In all our plans for missionary operations these principles should be considered. Certain countries have advantages that mark them as centers of education and influence. In the English-speaking nations it is comparatively easy to find access to the people, and there are many advantages for establishing institutions and carrying forward our work. In other lands, such as India and China, the workers must go through a long course of education before the people can understand them, or they the people. And there are great difficulties to be encountered at every step of the work. In America, England, and Australia, many of these impediments do not exist. America has many institutions to give character to our work. Similar facilities should have been furnished for England and Australia. In these countries the Lord has able workmen, laborers of experience.
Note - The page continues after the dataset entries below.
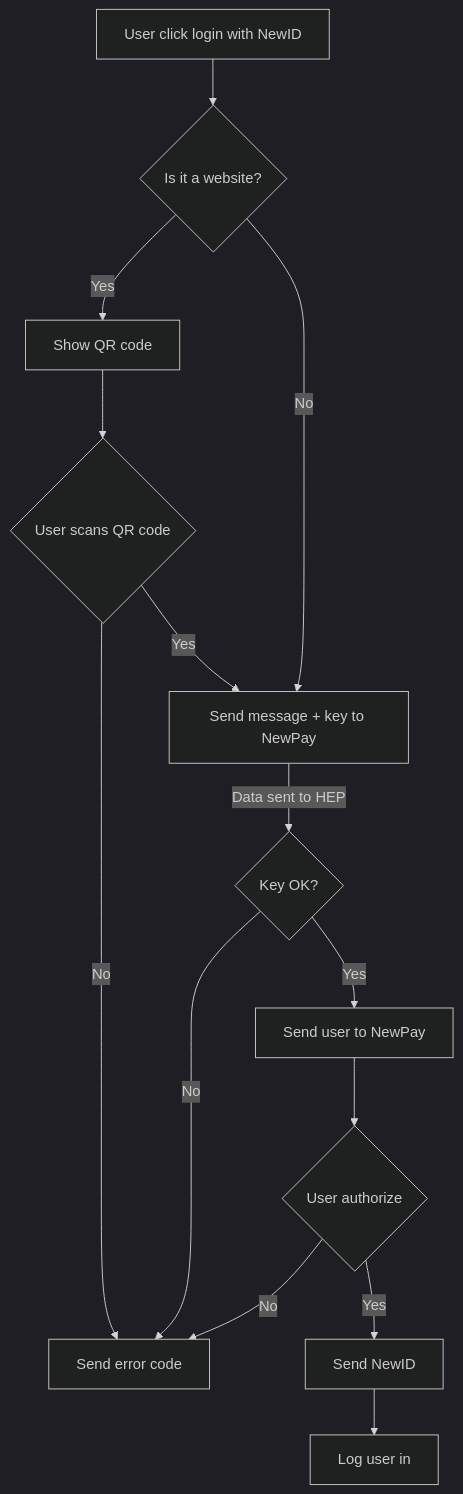
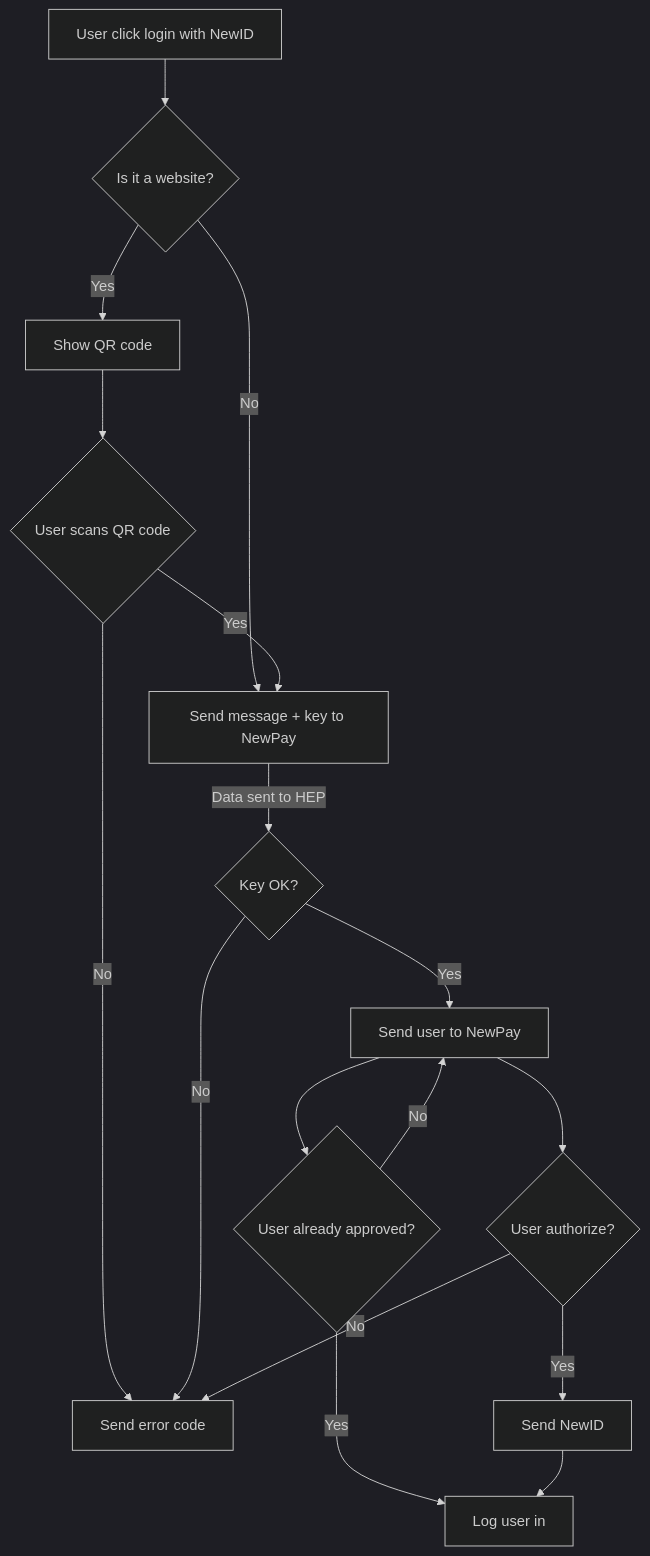
The diagram in login_flowchart.md (newtonproject/HEP-specification), drawn with Mermaid (dark theme) before and after one commit.

Commit message:
If user already approved, just login

````diff
--- a/login_flowchart.md
+++ b/login_flowchart.md
@@ -1,17 +1,20 @@
 ```mermaid
 graph TD
 Click[User click login with NewID] --> web_check{Is it a website?}
 web_check--> |Yes| qr[Show QR code]
 web_check--> |No| send_req_newpay
 qr --> user_scan{User scans QR code}
 user_scan-->|No| Err
 user_scan-->|Yes| send_req_newpay
 send_req_newpay[Send message + key to NewPay];
 send_req_newpay --> |Data sent to HEP| check_key{Key OK?}
 check_key -->|No| Err[Send error code]
 check_key -->|Yes| redirect_newpay[Send user to NewPay]
-redirect_newpay --> user_auth_ask{User authorize}
+redirect_newpay --> user_exist{User already approved?}
+user_exist-->|Yes| login_user
+user_exist-->|No| redirect_newpay
+redirect_newpay --> user_auth_ask{User authorize?}
 user_auth_ask-->|No| Err
 user_auth_ask-->|Yes| send_newid[Send NewID]
 send_newid --> login_user[Log user in]
 ```
````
These can lead out in the establishment of institutions, the training of workers, and the carrying forward of the work in its different lines. God designs that they shall be furnished with means and facilities. The institutions established would give character to the work in these countries, and would give opportunity for the training of workers for the darker heathen nations. In this way the efficiency of our experienced workers would be multiplied a hundred fold.

The duty of providing facilities for this work the Lord has in great measure laid upon the churches and institutions in America. These churches and institutions were built up by the labors and sacrifices of the Lord’s servants. Large donations have been made to establish the institutions in Battle Creek, and in other places. Now God calls upon them to use some of the means in their hands to forward his work in other lands. It all belongs to God, every dollar is his, and he is not pleased with their neglect to do the work which so much needs to be done.

By building up the institutions in the English-speaking countries, they would have several plants constantly increasing in usefulness and facilities. Thus the great work for this time might be far more rapidly accomplished.


When the General Conference sent me and my helpers to Australia, our people should have understood the situation, and should have provided us with means and facilities for establishing the work in this country. For seven years we have labored here; but except the publishing house in Melbourne, we have no institution that can give character to the work. In our school work something has been done; but we have not yet the means for erecting our main hall, which will contain the chapel and recitation-rooms. We have not means for the necessary improvement of the land and equipment of the buildings.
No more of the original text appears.